__TO DO__. Among the lines of the data below, count those that hold the word "notebooks". Answer with the number alone.

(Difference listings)
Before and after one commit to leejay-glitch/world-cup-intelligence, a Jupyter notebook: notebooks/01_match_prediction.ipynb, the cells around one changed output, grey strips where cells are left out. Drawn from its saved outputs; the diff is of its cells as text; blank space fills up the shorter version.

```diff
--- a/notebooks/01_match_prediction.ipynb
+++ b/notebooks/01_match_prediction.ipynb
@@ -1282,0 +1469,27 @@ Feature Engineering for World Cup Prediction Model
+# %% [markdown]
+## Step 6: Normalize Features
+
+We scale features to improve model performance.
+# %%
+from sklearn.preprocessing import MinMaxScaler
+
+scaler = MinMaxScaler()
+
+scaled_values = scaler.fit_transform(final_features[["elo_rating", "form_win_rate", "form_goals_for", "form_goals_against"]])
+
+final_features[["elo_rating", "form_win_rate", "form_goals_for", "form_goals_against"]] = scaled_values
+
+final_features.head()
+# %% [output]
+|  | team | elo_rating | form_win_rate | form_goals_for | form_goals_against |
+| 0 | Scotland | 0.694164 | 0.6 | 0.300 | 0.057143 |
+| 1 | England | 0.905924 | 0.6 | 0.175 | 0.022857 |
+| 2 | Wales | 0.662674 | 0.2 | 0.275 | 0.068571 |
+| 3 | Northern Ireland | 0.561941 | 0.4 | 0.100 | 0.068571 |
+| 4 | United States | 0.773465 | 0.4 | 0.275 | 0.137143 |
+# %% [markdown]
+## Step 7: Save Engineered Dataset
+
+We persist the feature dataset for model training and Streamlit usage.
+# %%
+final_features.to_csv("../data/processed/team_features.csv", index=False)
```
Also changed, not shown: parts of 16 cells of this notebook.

__EXERCISE RESULT__. 3